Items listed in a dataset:
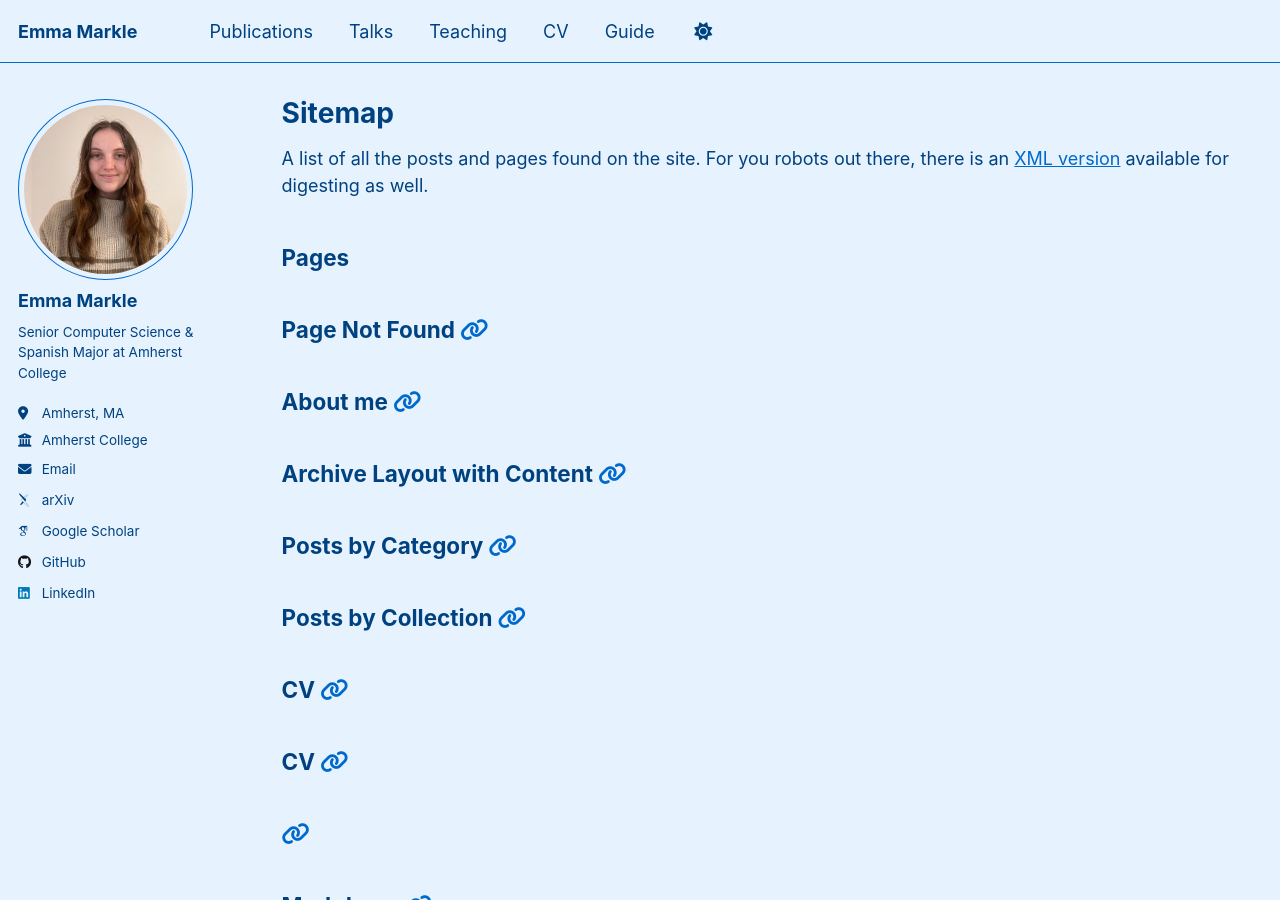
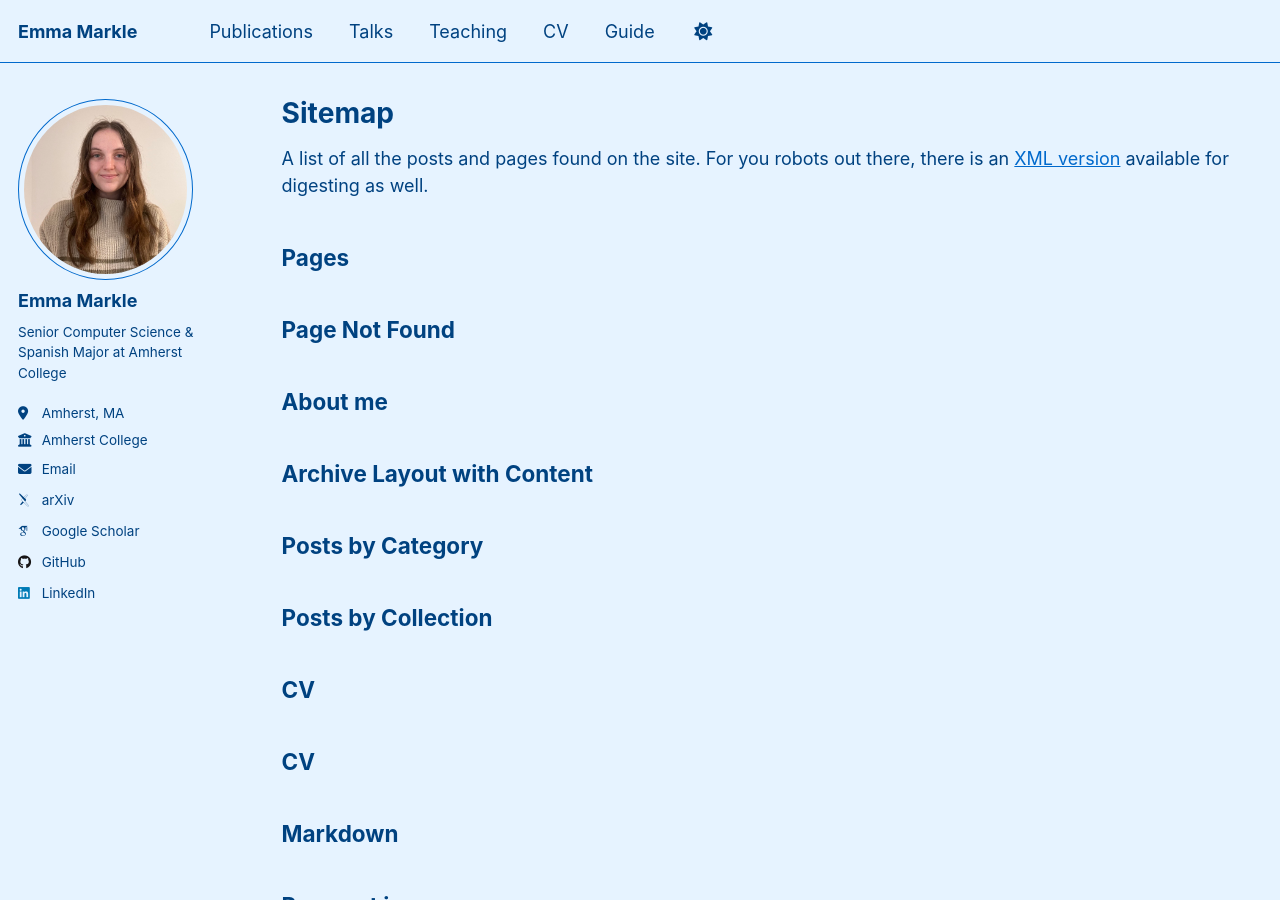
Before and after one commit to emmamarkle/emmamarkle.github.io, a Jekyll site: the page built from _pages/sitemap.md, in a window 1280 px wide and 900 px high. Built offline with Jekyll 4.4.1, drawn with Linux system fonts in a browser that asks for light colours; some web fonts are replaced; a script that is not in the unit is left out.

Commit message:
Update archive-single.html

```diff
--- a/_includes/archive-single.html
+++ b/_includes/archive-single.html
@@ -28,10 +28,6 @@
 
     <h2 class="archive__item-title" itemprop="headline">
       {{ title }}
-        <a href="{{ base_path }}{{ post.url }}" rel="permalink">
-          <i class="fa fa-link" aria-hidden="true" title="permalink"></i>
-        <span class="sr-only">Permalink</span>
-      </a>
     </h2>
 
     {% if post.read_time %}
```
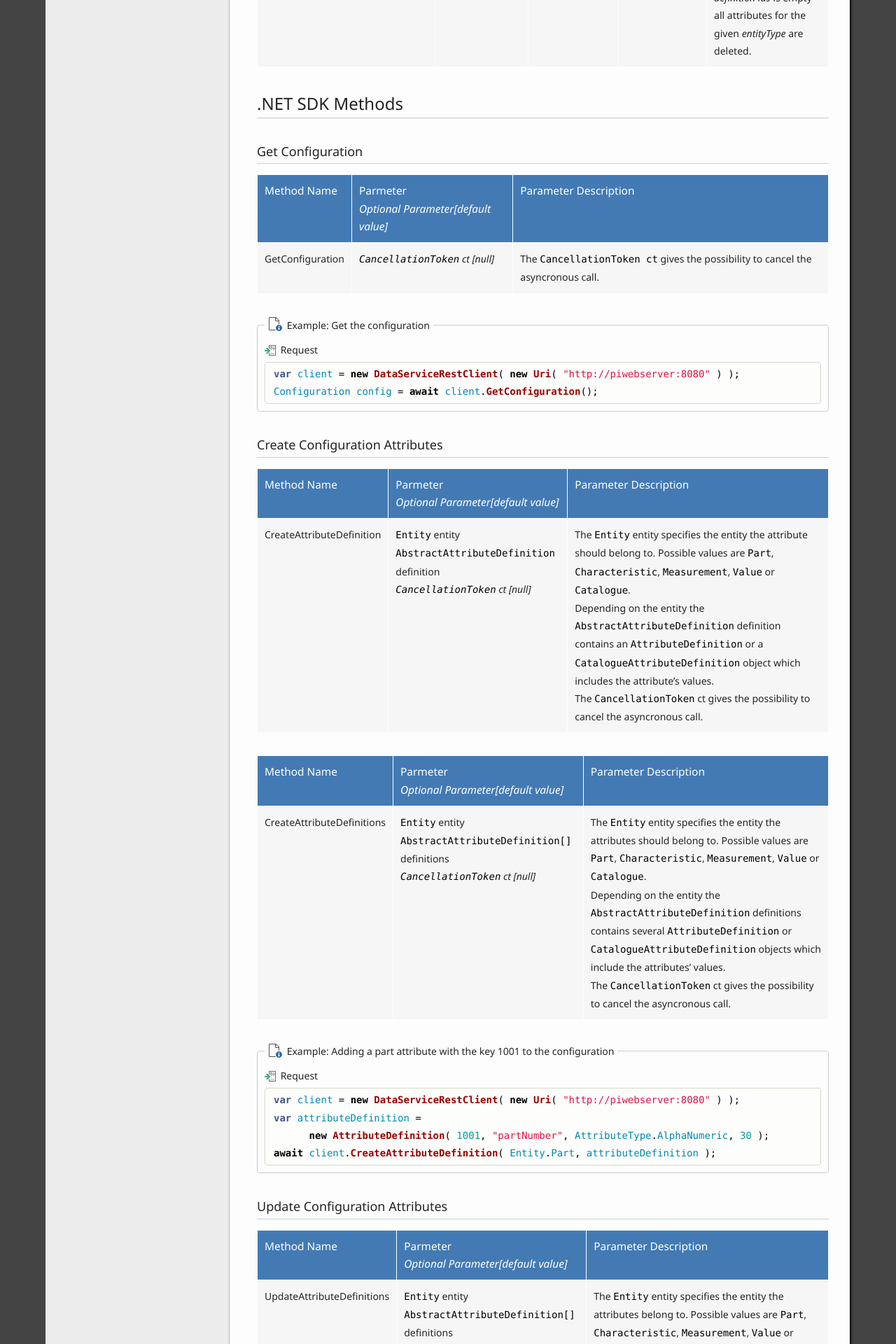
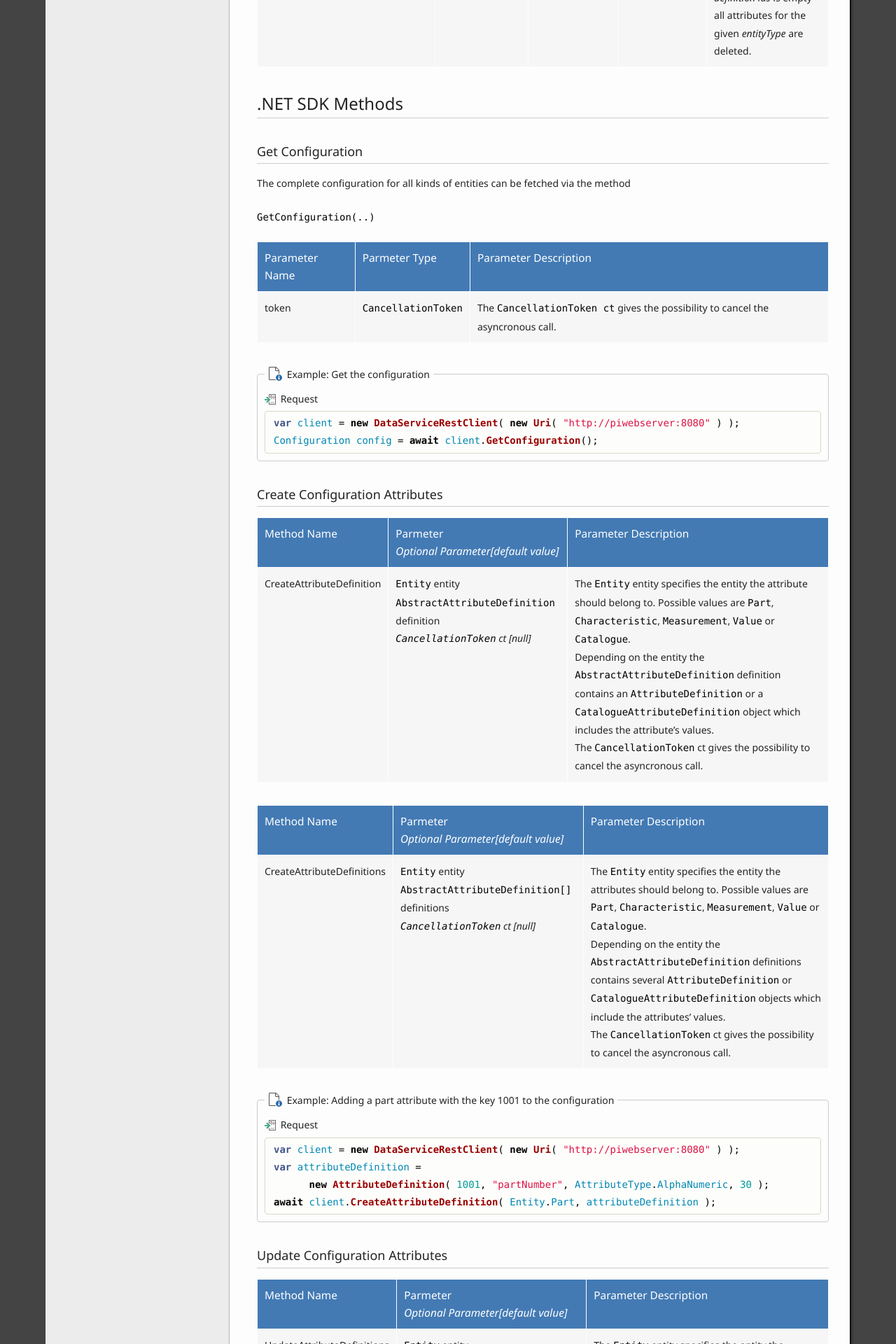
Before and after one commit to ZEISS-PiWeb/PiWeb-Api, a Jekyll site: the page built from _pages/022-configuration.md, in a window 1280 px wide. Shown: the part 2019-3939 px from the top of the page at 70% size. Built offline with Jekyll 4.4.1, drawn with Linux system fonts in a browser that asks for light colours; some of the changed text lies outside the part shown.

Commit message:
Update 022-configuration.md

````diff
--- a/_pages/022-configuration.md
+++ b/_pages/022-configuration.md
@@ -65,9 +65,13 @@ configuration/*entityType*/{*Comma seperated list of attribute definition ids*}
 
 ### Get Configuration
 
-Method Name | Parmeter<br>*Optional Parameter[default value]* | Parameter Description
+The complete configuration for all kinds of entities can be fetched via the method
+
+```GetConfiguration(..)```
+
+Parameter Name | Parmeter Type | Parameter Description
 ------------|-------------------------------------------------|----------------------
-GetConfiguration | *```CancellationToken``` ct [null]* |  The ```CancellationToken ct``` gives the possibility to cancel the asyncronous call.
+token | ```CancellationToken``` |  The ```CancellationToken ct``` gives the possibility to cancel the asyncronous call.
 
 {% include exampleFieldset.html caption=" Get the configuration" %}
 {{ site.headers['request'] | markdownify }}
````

THE PROBLEM: Output the records verbatim without pictures.

TASK SOLUTION:
Before and after one commit to emmamarkle/emmamarkle.github.io, a Jekyll site: the page built from _pages/sitemap.md, in a window 1280 px wide and 900 px high. Built offline with Jekyll 4.4.1, drawn with Linux system fonts in a browser that asks for light colours; some web fonts are replaced; a script that is not in the unit is left out.

Commit message:
Update archive-single.html

```diff
--- a/_includes/archive-single.html
+++ b/_includes/archive-single.html
@@ -28,10 +28,6 @@
 
     <h2 class="archive__item-title" itemprop="headline">
       {{ title }}
-        <a href="{{ base_path }}{{ post.url }}" rel="permalink">
-          <i class="fa fa-link" aria-hidden="true" title="permalink"></i>
-        <span class="sr-only">Permalink</span>
-      </a>
     </h2>
 
     {% if post.read_time %}
```
Before and after one commit to ZEISS-PiWeb/PiWeb-Api, a Jekyll site: the page built from _pages/022-configuration.md, in a window 1280 px wide. Shown: the part 2019-3939 px from the top of the page at 70% size. Built offline with Jekyll 4.4.1, drawn with Linux system fonts in a browser that asks for light colours; some of the changed text lies outside the part shown.

Commit message:
Update 022-configuration.md

````diff
--- a/_pages/022-configuration.md
+++ b/_pages/022-configuration.md
@@ -65,9 +65,13 @@ configuration/*entityType*/{*Comma seperated list of attribute definition ids*}
 
 ### Get Configuration
 
-Method Name | Parmeter<br>*Optional Parameter[default value]* | Parameter Description
+The complete configuration for all kinds of entities can be fetched via the method
+
+```GetConfiguration(..)```
+
+Parameter Name | Parmeter Type | Parameter Description
 ------------|-------------------------------------------------|----------------------
-GetConfiguration | *```CancellationToken``` ct [null]* |  The ```CancellationToken ct``` gives the possibility to cancel the asyncronous call.
+token | ```CancellationToken``` |  The ```CancellationToken ct``` gives the possibility to cancel the asyncronous call.
 
 {% include exampleFieldset.html caption=" Get the configuration" %}
 {{ site.headers['request'] | markdownify }}
````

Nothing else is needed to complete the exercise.